Jack Dorsey recently linked up with civil rights activist DeRay McKesson to talk about how social media influences poltical causes, and not long ago Mark Zuckerberg scolded employees for altering Black Lives Matter messaging. It certainly makes sense that the creators of these platforms would be influenced by the voices using them.
This brings us to Instagram co-founder Mike Krieger and his wife Kaitlyn. The young couple, only in their early thirties, are worth some $100 million, and are already making philanthropic moves. In late 2015, Krieger and Kaitlyn established Future Justice Fund (FJF), whose first focus area is criminal justice reform in the U.S., with an "emphasis on ending mass incarceration and creating safer, stronger communities."

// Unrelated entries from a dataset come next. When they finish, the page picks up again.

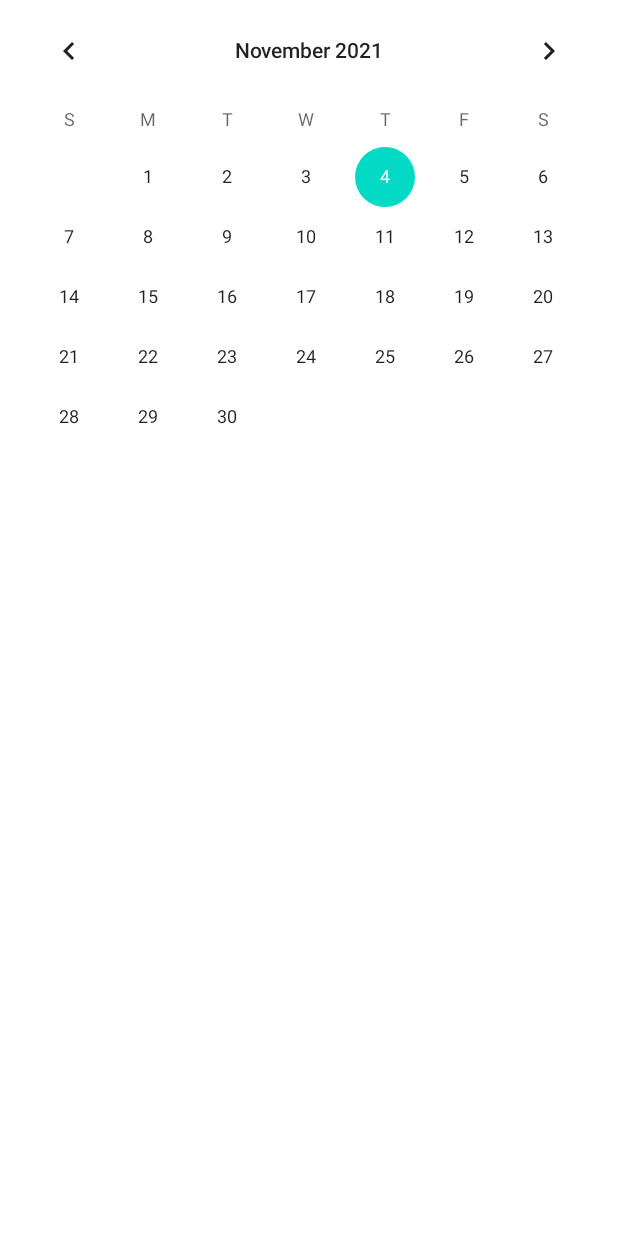
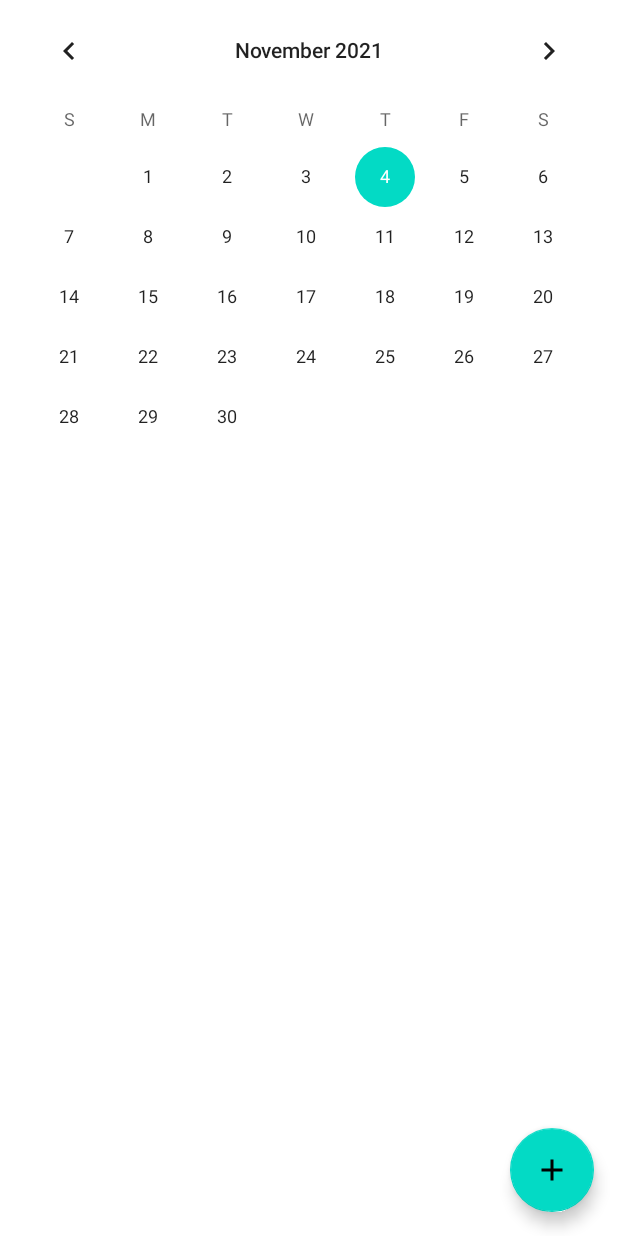
Before and after one commit to AiratY/DayPlannerApplication, an Android app: the layout activity_main.xml on its own in the app's theme, with its tools: preview values and no code run, on a phone screen of 412 x 824 dp. Run offline under Robolectric (Android 15) with nearby library versions, the phone set to English and light mode, and no system bars.

Commit message:
Add two activity

```diff
--- /dev/null
+++ b/app/src/main/res/drawable-v24/ic_add_black_24dp.xml
@@ -0,0 +1,21 @@
+<!--
+     Copyright (C) 2020 The Android Open Source Project
+     Licensed under the Apache License, Version 2.0 (the "License");
+     you may not use this file except in compliance with the License.
+     You may obtain a copy of the License at
+          http://www.apache.org/licenses/LICENSE-2.0
+     Unless required by applicable law or agreed to in writing, software
+     distributed under the License is distributed on an "AS IS" BASIS,
+     WITHOUT WARRANTIES OR CONDITIONS OF ANY KIND, either express or implied.
+     See the License for the specific language governing permissions and
+     limitations under the License.
+-->
+<vector xmlns:android="http://schemas.android.com/apk/res/android"
+        android:width="24dp"
+        android:height="24dp"
+        android:viewportWidth="24.0"
+        android:viewportHeight="24.0">
+    <path
+        android:fillColor="#FF000000"
+        android:pathData="M19,13h-6v6h-2v-6H5v-2h6V5h2v6h6v2z"/>
+</vector>
--- a/app/src/main/res/layout/activity_main.xml
+++ b/app/src/main/res/layout/activity_main.xml
@@ -21,4 +21,14 @@
         android:layout_height="wrap_content"
         app:layout_constraintTop_toBottomOf="@id/calendarView"/>
 
+    <com.google.android.material.floatingactionbutton.FloatingActionButton
+        android:id="@+id/fab"
+        android:layout_width="wrap_content"
+        android:layout_height="wrap_content"
+        android:layout_margin="16dp"
+        android:contentDescription="@string/fab_content_description"
+        android:src="@drawable/ic_add_black_24dp"
+        app:layout_constraintBottom_toBottomOf="parent"
+        app:layout_constraintEnd_toEndOf="parent"/>
+
 </androidx.constraintlayout.widget.ConstraintLayout>
```
Also changed, not shown: app/src/main/AndroidManifest.xml (+8 -0 lines), app/src/main/java/com/example/dayplannerapplication/MainActivity.kt (+19 -1 lines), app/src/main/java/com/example/dayplannerapplication/presenter/MainPresenter.kt (+8 -7 lines), app/src/main/java/com/example/dayplannerapplication/taskList/TasksAdapter.kt (+11 -2 lines), app/src/main/java/com/example/dayplannerapplication/view/AddTaskActivity.kt (added, +12 -0 lines), app/src/main/java/com/example/dayplannerapplication/view/DetailTaskActivity.kt (added, +17 -0 lines), app/src/main/res/layout/activity_add_task.xml (added, +18 -0 lines), app/src/main/res/layout/activity_detail_task.xml (added, +18 -0 lines), app/src/main/res/layout/task_item.xml (+16 -6 lines), app/src/main/res/values/strings.xml (+3 -8 lines).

For now, the effort is still in its formative stages. Kaitlyn, who serves as president of FJF, tells me that they've made a few grants, but are still figuring their way through this layered space, refining their focus areas, and possibly adding additional ones. In the coming months, Inside Philanthropy aims to keep in touch with FJF and provide an update.
The Kriegers are following in the footsteps of several other philanthropic couples who entered the criminal justice space in recent years. As we've reported, John and Laura Arnold have made this area a big priority, as have Bill and Karen Ackman. Through their foundation, Good Ventures, Dustin Moskovitz and Cari Tuna are also focusing on criminal justice, bringing millions of dollars in new money to a cause that many funders see as a spot where progress is possible.

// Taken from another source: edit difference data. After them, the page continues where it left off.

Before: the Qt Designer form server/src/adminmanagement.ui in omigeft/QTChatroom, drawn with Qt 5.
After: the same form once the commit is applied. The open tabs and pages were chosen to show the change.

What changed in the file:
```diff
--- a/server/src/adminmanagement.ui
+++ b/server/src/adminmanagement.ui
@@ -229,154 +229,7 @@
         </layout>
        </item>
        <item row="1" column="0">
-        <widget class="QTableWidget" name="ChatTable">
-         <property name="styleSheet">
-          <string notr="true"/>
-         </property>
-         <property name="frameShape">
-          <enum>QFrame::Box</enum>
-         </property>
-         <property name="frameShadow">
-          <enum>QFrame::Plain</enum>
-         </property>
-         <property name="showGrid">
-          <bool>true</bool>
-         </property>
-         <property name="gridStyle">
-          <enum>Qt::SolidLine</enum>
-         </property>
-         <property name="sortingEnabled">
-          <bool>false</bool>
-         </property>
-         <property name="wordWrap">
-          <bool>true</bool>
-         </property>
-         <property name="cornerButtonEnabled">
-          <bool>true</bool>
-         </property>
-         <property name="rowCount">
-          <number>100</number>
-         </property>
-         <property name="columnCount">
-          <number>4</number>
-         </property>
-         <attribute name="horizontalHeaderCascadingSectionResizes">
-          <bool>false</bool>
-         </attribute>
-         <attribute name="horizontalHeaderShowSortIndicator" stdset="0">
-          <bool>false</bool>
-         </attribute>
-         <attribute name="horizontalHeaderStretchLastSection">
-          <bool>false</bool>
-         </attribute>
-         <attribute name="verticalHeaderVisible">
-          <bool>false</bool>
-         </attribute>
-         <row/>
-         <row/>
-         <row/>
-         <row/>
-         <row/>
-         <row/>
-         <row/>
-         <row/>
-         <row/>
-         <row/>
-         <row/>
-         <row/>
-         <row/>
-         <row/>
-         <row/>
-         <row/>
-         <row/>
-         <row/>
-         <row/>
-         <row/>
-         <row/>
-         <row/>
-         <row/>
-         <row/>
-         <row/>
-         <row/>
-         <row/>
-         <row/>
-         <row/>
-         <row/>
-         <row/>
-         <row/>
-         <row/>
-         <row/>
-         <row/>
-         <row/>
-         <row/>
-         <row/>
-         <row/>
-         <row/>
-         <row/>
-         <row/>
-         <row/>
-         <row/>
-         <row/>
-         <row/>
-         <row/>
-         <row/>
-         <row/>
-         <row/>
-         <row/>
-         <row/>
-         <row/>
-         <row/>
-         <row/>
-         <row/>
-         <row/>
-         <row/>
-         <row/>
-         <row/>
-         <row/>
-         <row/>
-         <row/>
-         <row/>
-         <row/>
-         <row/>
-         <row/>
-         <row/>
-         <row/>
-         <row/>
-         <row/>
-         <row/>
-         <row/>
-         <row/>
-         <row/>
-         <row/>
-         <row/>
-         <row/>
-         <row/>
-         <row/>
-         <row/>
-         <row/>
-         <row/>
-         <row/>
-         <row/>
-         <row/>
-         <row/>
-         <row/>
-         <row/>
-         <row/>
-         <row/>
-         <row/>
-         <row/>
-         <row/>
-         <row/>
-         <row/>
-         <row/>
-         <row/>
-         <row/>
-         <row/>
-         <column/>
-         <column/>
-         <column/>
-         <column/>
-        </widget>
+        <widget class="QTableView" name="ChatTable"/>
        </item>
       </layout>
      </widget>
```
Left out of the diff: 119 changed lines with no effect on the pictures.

Speaking of Cari Tuna, after meeting with her, the Kriegers committed to working with GiveWell and the Open Philanthropy Project. Open Philanthropy Project, a collaboration between Good Ventures (which Tuna leads) and GiveWell, focuses on such a range of policy areas.
Krieger and Kaitlyn have committed $750,000 over the next two years and Kaitlyn will also spend around two days a week at GiveWell, which shares offices with Good Ventures in San Francisco. What kinds of projects will the couple's funds help support? It's hard to say precisely. But in Kaityln's blog she lays out the couple's philanthropic mission statement:
We believe that all people deserve a free, vibrant, and productive life. To support this vision, we identify and champion forward-thinking ideas, and help scale solutions that work. To create significant, sustainable change, we are committed to systems-level thinking and rigorous analysis. We advocate collaboration and transparency to engage a broader community and magnify our impact.
The Kriegers are the first outside donors to hook up with the Open Philanthropy Project in a major way. While this initiative has largely functioned so far as an arm of Good Ventures, Cari Tuna has told us that the long-term goal here is to build a platform that is useful to a range of funders looking to expand their giving and deepen their learning. Certainly there is no shortage of such folks in the Bay Area right now. And it's interesting to watch as Tuna, who is still a relative newcomer herself to philanthropy, emerges as a leader in helping other tech givers get up to speed.
Kaitlyn also mentioned other things the couple are interested in, including the arts, education, and supporting the Bay Area. Mike and Kaitlyn have been involved with SFMOMA and SFJAZZ, as well as after-school programs like Little Opera. Kaitlyn was once a trustee of the San Francisco Awesome Foundation, which gives monthly $1000 microgrants to projects that bring "fresh conversation and general awesomeness to the Bay Area." Kaitlyn, however, left the board to dedicate more time to FJF.
This is definitely a couple to watch carefully in the coming years. As Kaitlyn puts it, "Mike and I are committed to giving away a lot of our wealth during the course of our lifetime. It’s very early days, so one of our biggest goals is educating ourselves about the landscape and and context of philanthropy today."
Related: Mike Krieger Profile